=== Your assignment ===
In your reply, restate all of the records below word for word.

=== Data listing ===
↓↓↓

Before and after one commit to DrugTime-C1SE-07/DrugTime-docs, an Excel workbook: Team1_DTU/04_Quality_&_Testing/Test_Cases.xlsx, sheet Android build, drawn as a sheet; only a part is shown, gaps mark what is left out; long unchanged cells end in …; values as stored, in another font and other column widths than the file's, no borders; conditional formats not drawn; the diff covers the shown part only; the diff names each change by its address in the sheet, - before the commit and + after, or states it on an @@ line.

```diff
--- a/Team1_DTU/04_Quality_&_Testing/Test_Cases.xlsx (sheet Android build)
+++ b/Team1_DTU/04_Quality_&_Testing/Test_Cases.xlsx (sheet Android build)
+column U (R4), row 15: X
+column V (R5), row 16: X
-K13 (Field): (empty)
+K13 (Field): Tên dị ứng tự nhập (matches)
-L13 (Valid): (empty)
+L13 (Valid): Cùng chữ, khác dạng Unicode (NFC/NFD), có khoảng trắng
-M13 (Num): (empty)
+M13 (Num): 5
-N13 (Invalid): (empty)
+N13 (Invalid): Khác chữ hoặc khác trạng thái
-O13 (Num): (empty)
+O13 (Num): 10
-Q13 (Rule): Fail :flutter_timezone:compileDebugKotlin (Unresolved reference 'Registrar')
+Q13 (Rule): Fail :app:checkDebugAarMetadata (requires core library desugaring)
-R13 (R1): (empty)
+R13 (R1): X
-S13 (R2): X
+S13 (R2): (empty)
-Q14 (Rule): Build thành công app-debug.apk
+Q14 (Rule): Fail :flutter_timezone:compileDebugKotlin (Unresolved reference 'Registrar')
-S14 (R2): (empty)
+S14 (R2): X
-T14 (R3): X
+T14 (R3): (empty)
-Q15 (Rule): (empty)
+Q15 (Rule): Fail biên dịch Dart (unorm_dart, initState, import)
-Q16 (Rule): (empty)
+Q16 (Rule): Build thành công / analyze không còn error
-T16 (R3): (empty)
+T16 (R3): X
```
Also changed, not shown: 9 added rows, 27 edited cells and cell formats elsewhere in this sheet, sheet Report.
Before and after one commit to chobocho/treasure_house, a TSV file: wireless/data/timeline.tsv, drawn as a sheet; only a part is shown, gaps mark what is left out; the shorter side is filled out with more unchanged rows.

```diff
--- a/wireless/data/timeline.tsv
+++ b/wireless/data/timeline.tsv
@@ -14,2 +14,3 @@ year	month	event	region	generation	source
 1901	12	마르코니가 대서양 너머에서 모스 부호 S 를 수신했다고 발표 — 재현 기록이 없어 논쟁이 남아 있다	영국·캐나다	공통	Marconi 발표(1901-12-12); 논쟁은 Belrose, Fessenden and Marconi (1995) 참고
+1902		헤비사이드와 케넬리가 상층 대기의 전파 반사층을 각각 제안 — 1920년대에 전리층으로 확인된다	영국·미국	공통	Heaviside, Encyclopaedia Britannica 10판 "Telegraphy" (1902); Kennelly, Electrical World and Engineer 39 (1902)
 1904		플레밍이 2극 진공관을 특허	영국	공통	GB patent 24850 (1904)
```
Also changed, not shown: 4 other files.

↑↑↑

=== Exercise answer ===
Before and after one commit to DrugTime-C1SE-07/DrugTime-docs, an Excel workbook: Team1_DTU/04_Quality_&_Testing/Test_Cases.xlsx, sheet Android build, drawn as a sheet; only a part is shown, gaps mark what is left out; long unchanged cells end in …; values as stored, in another font and other column widths than the file's, no borders; conditional formats not drawn; the diff covers the shown part only; the diff names each change by its address in the sheet, - before the commit and + after, or states it on an @@ line.

```diff
--- a/Team1_DTU/04_Quality_&_Testing/Test_Cases.xlsx (sheet Android build)
+++ b/Team1_DTU/04_Quality_&_Testing/Test_Cases.xlsx (sheet Android build)
+column U (R4), row 15: X
+column V (R5), row 16: X
-K13 (Field): (empty)
+K13 (Field): Tên dị ứng tự nhập (matches)
-L13 (Valid): (empty)
+L13 (Valid): Cùng chữ, khác dạng Unicode (NFC/NFD), có khoảng trắng
-M13 (Num): (empty)
+M13 (Num): 5
-N13 (Invalid): (empty)
+N13 (Invalid): Khác chữ hoặc khác trạng thái
-O13 (Num): (empty)
+O13 (Num): 10
-Q13 (Rule): Fail :flutter_timezone:compileDebugKotlin (Unresolved reference 'Registrar')
+Q13 (Rule): Fail :app:checkDebugAarMetadata (requires core library desugaring)
-R13 (R1): (empty)
+R13 (R1): X
-S13 (R2): X
+S13 (R2): (empty)
-Q14 (Rule): Build thành công app-debug.apk
+Q14 (Rule): Fail :flutter_timezone:compileDebugKotlin (Unresolved reference 'Registrar')
-S14 (R2): (empty)
+S14 (R2): X
-T14 (R3): X
+T14 (R3): (empty)
-Q15 (Rule): (empty)
+Q15 (Rule): Fail biên dịch Dart (unorm_dart, initState, import)
-Q16 (Rule): (empty)
+Q16 (Rule): Build thành công / analyze không còn error
-T16 (R3): (empty)
+T16 (R3): X
```
Also changed, not shown: 9 added rows, 27 edited cells and cell formats elsewhere in this sheet, sheet Report.
Before and after one commit to chobocho/treasure_house, a TSV file: wireless/data/timeline.tsv, drawn as a sheet; only a part is shown, gaps mark what is left out; the shorter side is filled out with more unchanged rows.

```diff
--- a/wireless/data/timeline.tsv
+++ b/wireless/data/timeline.tsv
@@ -14,2 +14,3 @@ year	month	event	region	generation	source
 1901	12	마르코니가 대서양 너머에서 모스 부호 S 를 수신했다고 발표 — 재현 기록이 없어 논쟁이 남아 있다	영국·캐나다	공통	Marconi 발표(1901-12-12); 논쟁은 Belrose, Fessenden and Marconi (1995) 참고
+1902		헤비사이드와 케넬리가 상층 대기의 전파 반사층을 각각 제안 — 1920년대에 전리층으로 확인된다	영국·미국	공통	Heaviside, Encyclopaedia Britannica 10판 "Telegraphy" (1902); Kennelly, Electrical World and Engineer 39 (1902)
 1904		플레밍이 2극 진공관을 특허	영국	공통	GB patent 24850 (1904)
```
Also changed, not shown: 4 other files.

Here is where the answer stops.